It's about equestrian skill, machismo, tradition, and, of course, sombreros: It's charreria, and it might be endangered. The centuries-old Mexican activity that mixes rodeo and fiesta is coming under fire in the US, where animal-rights activists have rallied for laws against practices like steer tailing and horse tripping. The New York Times visits California's Central Valley to check it out.

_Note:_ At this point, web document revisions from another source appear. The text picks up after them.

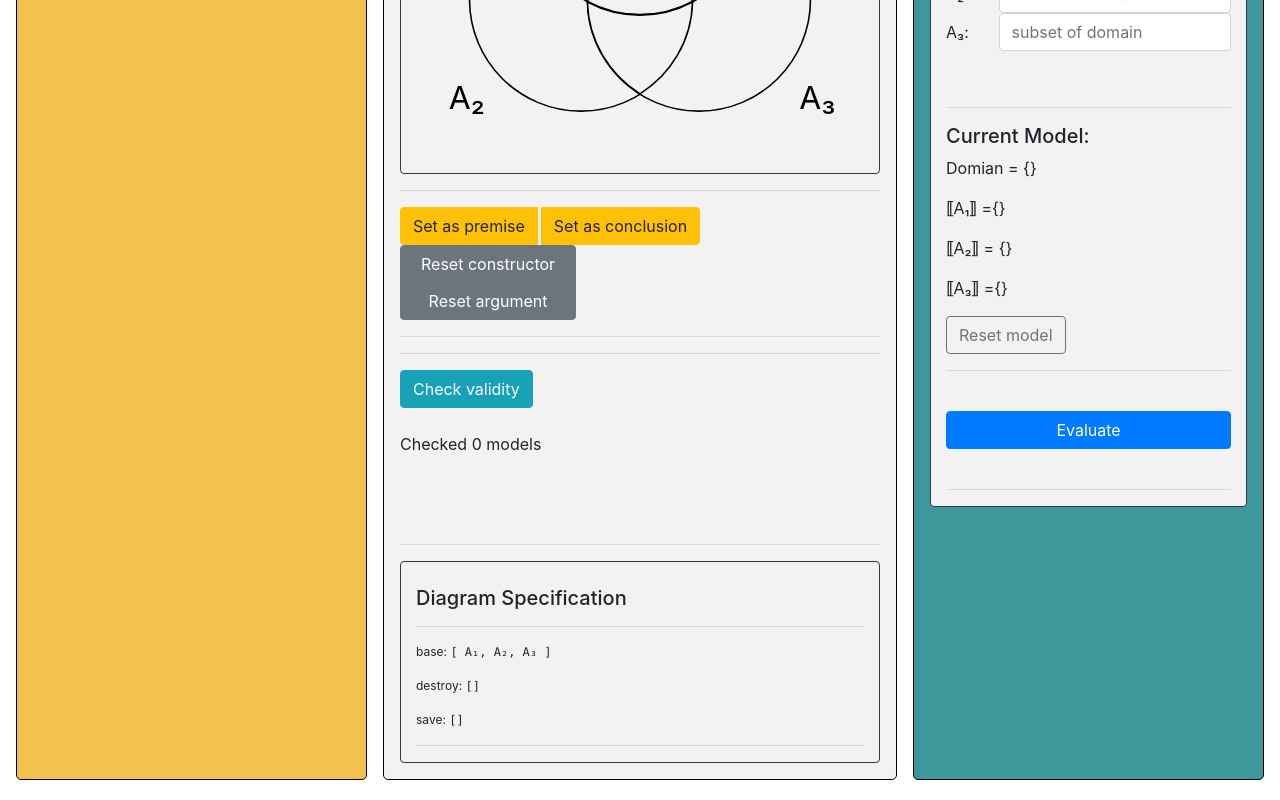
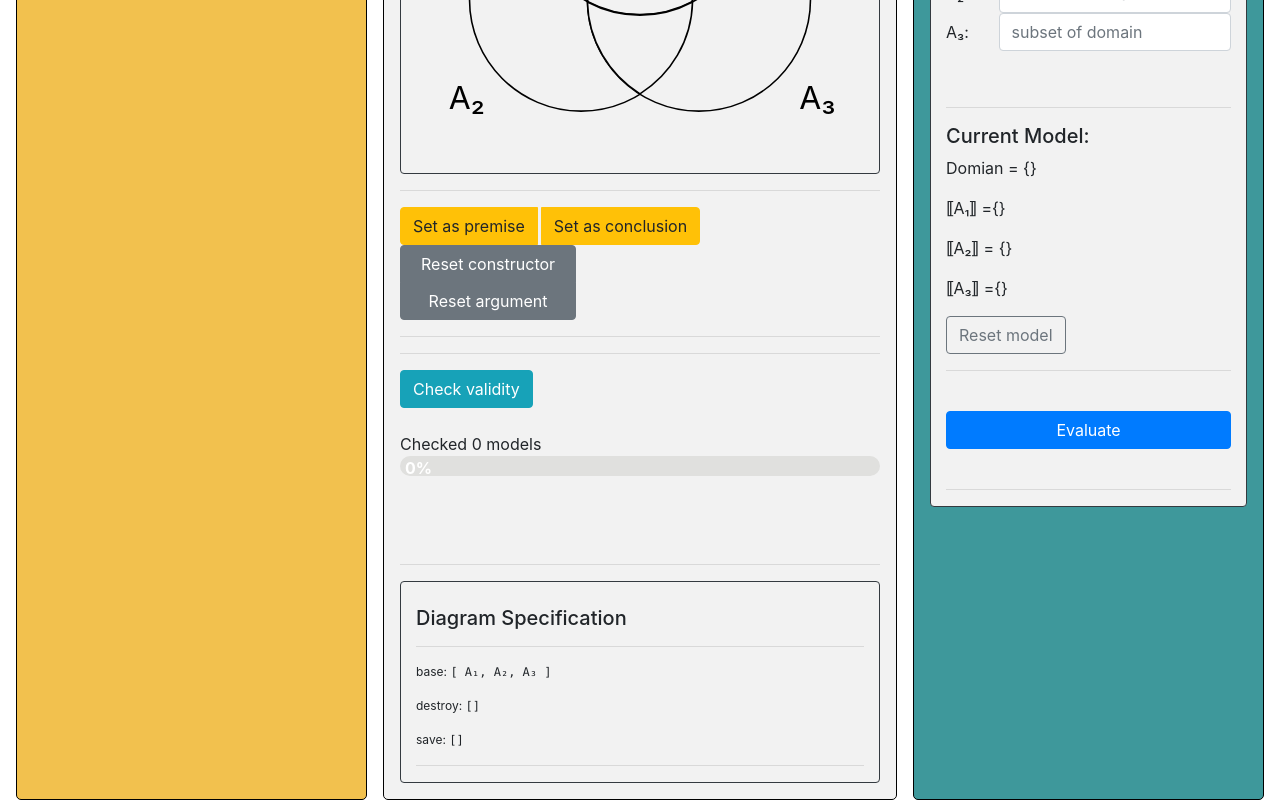
Before and after one commit to brianrabern/vennPlayground, a React (Create React App) app: page / in a window 1280 px wide. Shown: the part 569-1369 px from the top of the page. Built offline with nearby package versions, Linux system fonts and the light colour scheme.

Commit message:
progress bar and 16million models

```diff
--- a/src/App.js
+++ b/src/App.js
@@ -11,8 +11,11 @@ import PremiseThree from "./components/PremiseThree";
 import Conclusion from "./components/Conclusion";
 import EvalDisplay from "./components/EvalDisplay";
 import CheckValidity from "./components/CheckValidity";
+import ProgressBar from "./components/ProgressBar";
 
 function App() {
+  const [barColor, setBarColor] = useState("#66CC66");
+  const [barCompleted, setBarCompleted] = useState(0);
   const [isLoading, setIsLoading] = useState(false);
   const [mousePos, setMousePos] = useState({});
   const [regions, setRegions] = useState([]);
@@ -250,31 +253,28 @@ function App() {
     setRegions([]);
   }
 
-  function handleCheckValidity() {
+  async function handleCheckValidity() {
     setIsLoading(true);
     if (argument.conclusion === null) {
       setError(true);
       setErrorText("An argument requires a conclusion");
       return;
     }
-    setTimeout(() => {
-      let result = CheckValidity(argument);
+
+    let result = await CheckValidity(argument, setCheckedModelsCount);
     if (result.valid === true) {
       setValidity("Valid");
       setCheckedModelsCount(result.numModelsChecked);
+      setBarCompleted(1);
       setIsLoading(false);
     } else if (result.valid === false) {
       setValidity("Invalid");
       setCountermodel(result.model);
+      setBarCompleted(1);
       setModel(result.model);
       setCheckedModelsCount(result.numModelsChecked);
       setIsLoading(false);
-      } else {
-        setValidity("Undefined");
-        setCheckedModelsCount(result.numModelsChecked);
-        setIsLoading(false);
     }
-    }, 500);
   }
 
   function handleEvalClick() {
@@ -673,13 +673,28 @@ function App() {
               >
                 Check validity
               </button>
-              {isLoading && <div>Checking...</div>}
+              {isLoading && (
+                <>
+                  <div>Checking...</div>
+                  <div>
+                    {" "}
+                    <small>...in the worst case 16.8 million models!</small>
+                  </div>
+                </>
+              )}
             </div>
             <br></br>
             <br></br>
             <div>Checked {checkedModelsCount} models</div>
+
+            <ProgressBar
+              bgcolor={barColor}
+              completed={
+                barCompleted ? 100 : Math.ceil(checkedModelsCount / 16777216)
+              }
+            ></ProgressBar>
+
             <div>{validity}</div>
-
             <br></br>
             {countermodel && (
               <>
--- a/src/components/CheckValidity.js
+++ b/src/components/CheckValidity.js
@@ -1,10 +1,30 @@
 import SemanticEval from "./SemanticEval";
 
-//check validity of an argument
+async function CheckValidity(argument, updateCountCallback) {
+  let numModelsChecked = 0;
 
-function CheckValidity(argument) {
-  let numModelsChecked = 0;
-  // get power set of domain
+  for (let i = 0; i <= 8; i++) {
+    const models = getModels(i);
+    for (let j = 0; j < models.length; j++) {
+      const model = models[j];
+
+      numModelsChecked++;
+
+      if (checkArgument(argument, model)) {
+        return {
+          model: model,
+          valid: false,
+          numModelsChecked: numModelsChecked,
+        }; // countermodel found, here it is
+      }
+
+      await new Promise((resolve) => setTimeout(resolve, 0));
+      updateCountCallback(numModelsChecked);
+    }
+  }
+
+  return { model: null, valid: true, numModelsChecked: numModelsChecked };
+
   function powerSet(set) {
     const n = set.length;
     const powerSet = [];
@@ -22,7 +42,6 @@ function CheckValidity(argument) {
     return powerSet;
   }
 
-  // get all models for a given domain size
   function getModels(num) {
     const domain = [];
     for (let i = 0; i < num; i++) {
@@ -44,7 +63,6 @@ function CheckValidity(argument) {
     return models;
   }
 
-  // check whether a given model is a countermodel for the argument
   function checkArgument(argument, model) {
     const premisesTrue = argument.premises.every((premise) =>
       SemanticEval(premise, model)
@@ -54,29 +72,86 @@ function CheckValidity(argument) {
 
     return premisesTrue && conclusionFalse;
   }
-
-  function findCountermodel(argument) {
-    for (let i = 0; i <= 8; i++) {
-      const models = getModels(i);
-      for (let j = 0; j < models.length; j++) {
-        const model = models[j];
-
-        numModelsChecked++;
-
-        if (checkArgument(argument, model)) {
-          return {
-            model: model,
-            valid: false,
-            numModelsChecked: numModelsChecked,
-          }; // countermodel found, here it is
-        }
-      }
-    }
-
-    return { model: null, valid: true, numModelsChecked: numModelsChecked }; // no countermodel found
-  }
-
-  return findCountermodel(argument); // return the results
 }
 
 export default CheckValidity;
+
+// import SemanticEval from "./SemanticEval";
+
+// //check validity of an argument
+
+// function CheckValidity(argument) {
+//   let numModelsChecked = 0;
+
+//   for (let i = 0; i <= 8; i++) {
+//     const models = getModels(i);
+//     for (let j = 0; j < models.length; j++) {
+//       const model = models[j];
+
+//       numModelsChecked++;
+
+//       if (checkArgument(argument, model)) {
+//         return {
+//           model: model,
+//           valid: false,
+//           numModelsChecked: numModelsChecked,
+//         }; // countermodel found, here it is
+//       }
+//     }
+//   }
+
+//   return { model: null, valid: true, numModelsChecked: numModelsChecked }; // no countermodel found
+
+//   // helper: get power set of domain
+//   function powerSet(set) {
+//     const n = set.length;
+//     const powerSet = [];
+
+//     for (let i = 0; i < 1 << n; i++) {
+//       const subset = [];
+//       for (let j = 0; j < n; j++) {
+//         if (i & (1 << j)) {
+//           subset.push(set[j]);
+//         }
+//       }
+//       powerSet.push(subset);
+//     }
+
+//     return powerSet;
+//   }
+
+//   // helper: get all models for a given domain size
+//   function getModels(num) {
+//     const domain = [];
+//     for (let i = 0; i < num; i++) {
+//       domain.push(i);
+//     }
+//     const subsets = powerSet(domain);
+//     const models = [];
+//     for (let subset1 of subsets) {
+//       for (let subset2 of subsets) {
+//         for (let subset3 of subsets) {
+//           const model = {
+//             I: { 1: subset1, 2: subset2, 3: subset3 },
+//             D: domain,
+//           };
+//           models.push(model);
+//         }
+//       }
+//     }
+//     return models;
+//   }
+
+//   // helper: check whether a given model is a countermodel for the argument
+//   function checkArgument(argument, model) {
+//     const premisesTrue = argument.premises.every((premise) =>
+//       SemanticEval(premise, model)
+//     );
+
+//     const conclusionFalse = !SemanticEval(argument.conclusion, model);
+
+//     return premisesTrue && conclusionFalse;
+//   }
+// }
+
+// export default CheckValidity;
--- /dev/null
+++ b/src/components/ProgressBar.js
@@ -0,0 +1,35 @@
+import React from "react";
+const ProgressBar = (props) => {
+  const { bgcolor, completed } = props;
+
+  const containerStyles = {
+    height: 20,
+    width: "100%",
+    backgroundColor: "#e0e0de",
+    borderRadius: 50,
+  };
+
+  const fillerStyles = {
+    height: "100%",
+    width: `${completed}%`,
+    backgroundColor: bgcolor,
+    borderRadius: "inherit",
+    textAlign: "right",
+  };
+
+  const labelStyles = {
+    padding: 5,
+    color: "white",
+    fontWeight: "bold",
+  };
+
+  return (
+    <div style={containerStyles}>
+      <div style={fillerStyles}>
+        <span style={labelStyles}>{`${completed}%`}</span>
+      </div>
+    </div>
+  );
+};
+
+export default ProgressBar;
```
Also changed, not shown: src/components/worker.js (deleted), 1 other file (tests, documents, lock files or other folders). Lines whose indentation alone changed are shown as unchanged.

“I sometimes feel like we’re the witches in Massachusetts,” says a leader of a charreria federation. Supporters argue that many other sports, like horse racing, involve dangers to animals. The focus at the charreada is not speed or strength, as it is at American rodeos, but finesse and skill. "The charreada is a cultural practice," says a rodeo expert.